Prompt.
Each line below that includes the word "sheet" is to be reported.

Information shown.
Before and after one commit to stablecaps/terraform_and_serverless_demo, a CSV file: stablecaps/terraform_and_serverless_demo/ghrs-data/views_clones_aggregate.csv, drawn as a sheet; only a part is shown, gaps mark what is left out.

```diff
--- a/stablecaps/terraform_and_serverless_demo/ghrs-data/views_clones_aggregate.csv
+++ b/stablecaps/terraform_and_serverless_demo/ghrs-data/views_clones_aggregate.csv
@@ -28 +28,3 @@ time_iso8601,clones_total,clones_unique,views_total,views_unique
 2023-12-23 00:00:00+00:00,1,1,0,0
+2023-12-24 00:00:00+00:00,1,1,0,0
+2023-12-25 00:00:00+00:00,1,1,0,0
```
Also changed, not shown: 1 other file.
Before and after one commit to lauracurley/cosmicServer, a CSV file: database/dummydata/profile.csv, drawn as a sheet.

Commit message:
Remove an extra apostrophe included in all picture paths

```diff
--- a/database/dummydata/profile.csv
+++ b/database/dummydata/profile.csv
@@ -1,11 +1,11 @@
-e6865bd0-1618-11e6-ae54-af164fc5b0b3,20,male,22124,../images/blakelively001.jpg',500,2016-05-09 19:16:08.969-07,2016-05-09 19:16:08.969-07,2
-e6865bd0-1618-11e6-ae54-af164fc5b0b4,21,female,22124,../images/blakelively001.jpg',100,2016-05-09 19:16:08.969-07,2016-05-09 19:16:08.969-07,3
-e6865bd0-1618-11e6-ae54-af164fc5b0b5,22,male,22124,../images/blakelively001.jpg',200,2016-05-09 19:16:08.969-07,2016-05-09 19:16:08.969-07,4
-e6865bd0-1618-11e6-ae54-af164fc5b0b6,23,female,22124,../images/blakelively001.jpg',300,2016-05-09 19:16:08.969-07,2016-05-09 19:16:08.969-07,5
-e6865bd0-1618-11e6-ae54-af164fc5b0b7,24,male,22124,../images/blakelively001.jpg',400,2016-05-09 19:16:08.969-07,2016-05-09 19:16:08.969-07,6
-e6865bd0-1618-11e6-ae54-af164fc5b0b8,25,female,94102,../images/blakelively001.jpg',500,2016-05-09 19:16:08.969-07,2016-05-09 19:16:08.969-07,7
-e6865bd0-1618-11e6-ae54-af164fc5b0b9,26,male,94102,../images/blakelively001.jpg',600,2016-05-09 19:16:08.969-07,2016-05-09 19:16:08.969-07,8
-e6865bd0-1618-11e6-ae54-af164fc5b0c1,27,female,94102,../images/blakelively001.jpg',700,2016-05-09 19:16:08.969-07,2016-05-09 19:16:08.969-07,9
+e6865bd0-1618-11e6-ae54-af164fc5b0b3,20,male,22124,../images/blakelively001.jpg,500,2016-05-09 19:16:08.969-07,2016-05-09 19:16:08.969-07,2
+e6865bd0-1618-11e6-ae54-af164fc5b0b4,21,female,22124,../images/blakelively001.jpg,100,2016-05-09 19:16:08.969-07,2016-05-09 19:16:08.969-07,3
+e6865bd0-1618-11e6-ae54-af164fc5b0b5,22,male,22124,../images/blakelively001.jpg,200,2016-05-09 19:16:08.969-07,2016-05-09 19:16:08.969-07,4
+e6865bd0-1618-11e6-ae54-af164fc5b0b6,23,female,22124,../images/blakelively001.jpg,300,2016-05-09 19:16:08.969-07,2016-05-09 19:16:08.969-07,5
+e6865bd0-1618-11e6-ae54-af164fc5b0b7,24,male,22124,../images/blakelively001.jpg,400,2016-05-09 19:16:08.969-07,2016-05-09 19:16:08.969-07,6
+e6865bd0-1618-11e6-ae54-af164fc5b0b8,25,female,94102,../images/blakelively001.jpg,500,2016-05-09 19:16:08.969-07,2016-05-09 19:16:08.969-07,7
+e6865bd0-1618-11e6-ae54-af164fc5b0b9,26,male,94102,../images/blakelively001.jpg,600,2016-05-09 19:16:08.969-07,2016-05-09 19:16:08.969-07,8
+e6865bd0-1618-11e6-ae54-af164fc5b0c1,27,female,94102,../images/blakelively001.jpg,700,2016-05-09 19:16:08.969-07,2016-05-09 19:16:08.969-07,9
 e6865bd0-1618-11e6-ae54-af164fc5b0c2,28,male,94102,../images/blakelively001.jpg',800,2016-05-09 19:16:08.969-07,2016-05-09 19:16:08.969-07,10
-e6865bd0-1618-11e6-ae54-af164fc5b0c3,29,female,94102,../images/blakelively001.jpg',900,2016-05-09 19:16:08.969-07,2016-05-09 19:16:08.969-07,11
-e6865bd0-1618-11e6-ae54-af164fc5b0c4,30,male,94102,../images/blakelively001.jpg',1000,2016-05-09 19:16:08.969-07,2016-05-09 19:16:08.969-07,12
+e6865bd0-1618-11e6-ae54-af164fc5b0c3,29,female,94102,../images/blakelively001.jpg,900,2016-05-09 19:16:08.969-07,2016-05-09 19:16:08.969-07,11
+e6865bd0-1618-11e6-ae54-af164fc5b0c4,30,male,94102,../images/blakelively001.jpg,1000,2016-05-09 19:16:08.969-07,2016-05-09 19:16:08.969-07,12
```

Answer section.
Before and after one commit to stablecaps/terraform_and_serverless_demo, a CSV file: stablecaps/terraform_and_serverless_demo/ghrs-data/views_clones_aggregate.csv, drawn as a sheet; only a part is shown, gaps mark what is left out.
Before and after one commit to lauracurley/cosmicServer, a CSV file: database/dummydata/profile.csv, drawn as a sheet.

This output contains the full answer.